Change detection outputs
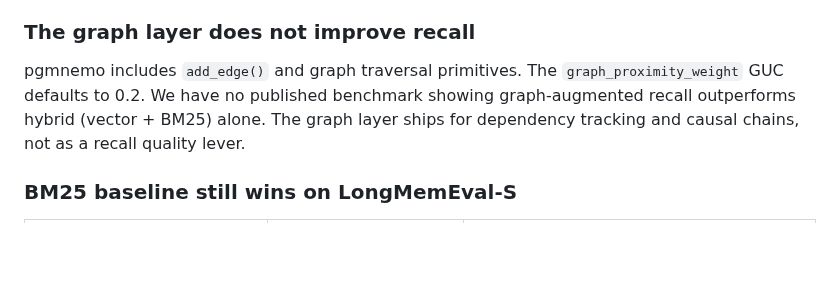
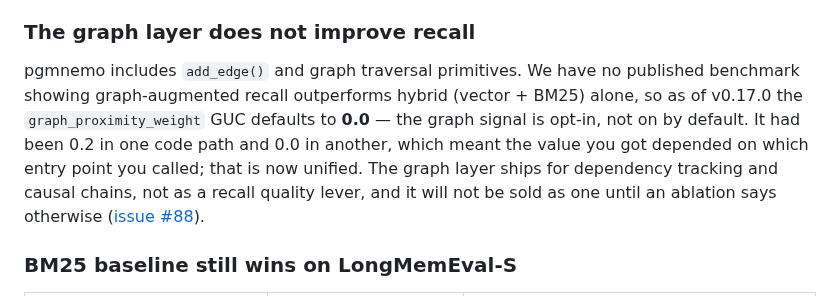
Before and after one commit to pgmnemo/pgmnemo, a Markdown page: POSITIONING.md, the part around the change. Rendered like a GitHub page; blank space fills up the shorter version.

Commit message:
docs(positioning): graph_proximity_weight default was stated as 0.2, unified to 0.0 in v0.17.0
The public positioning still claimed the graph signal defaults to 0.2 while
simultaneously stating we have no benchmark supporting it — 0.17.0 resolved that
contradiction by unifying the default to 0.0 across all code paths, and the
document was not updated. Also names the ablation (#88) as the condition under
which the graph layer could ever be sold as a recall lever.

Co-Authored-By: Claude Opus 5 <noreply@anthropic.com>

```diff
--- a/POSITIONING.md
+++ b/POSITIONING.md
@@ -99,7 +99,7 @@ Agents at one engineering team used 68% fewer turns on runs where memory fired a
 
 ### The graph layer does not improve recall
 
-pgmnemo includes `add_edge()` and graph traversal primitives. The `graph_proximity_weight` GUC defaults to 0.2. We have no published benchmark showing graph-augmented recall outperforms hybrid (vector + BM25) alone. The graph layer ships for dependency tracking and causal chains, not as a recall quality lever.
+pgmnemo includes `add_edge()` and graph traversal primitives. We have no published benchmark showing graph-augmented recall outperforms hybrid (vector + BM25) alone, so as of v0.17.0 the `graph_proximity_weight` GUC defaults to **0.0** — the graph signal is opt-in, not on by default. It had been 0.2 in one code path and 0.0 in another, which meant the value you got depended on which entry point you called; that is now unified. The graph layer ships for dependency tracking and causal chains, not as a recall quality lever, and it will not be sold as one until an ablation says otherwise ([issue #88](https://github.com/pgmnemo/pgmnemo/issues/88)).
 
 ### BM25 baseline still wins on LongMemEval-S
 
```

_WHAT THE TASK ASKS:_ Look over the entries above. Copy every line that contains the word "still".

_RESULT:_
The public positioning still claimed the graph signal defaults to 0.2 while
 ### BM25 baseline still wins on LongMemEval-S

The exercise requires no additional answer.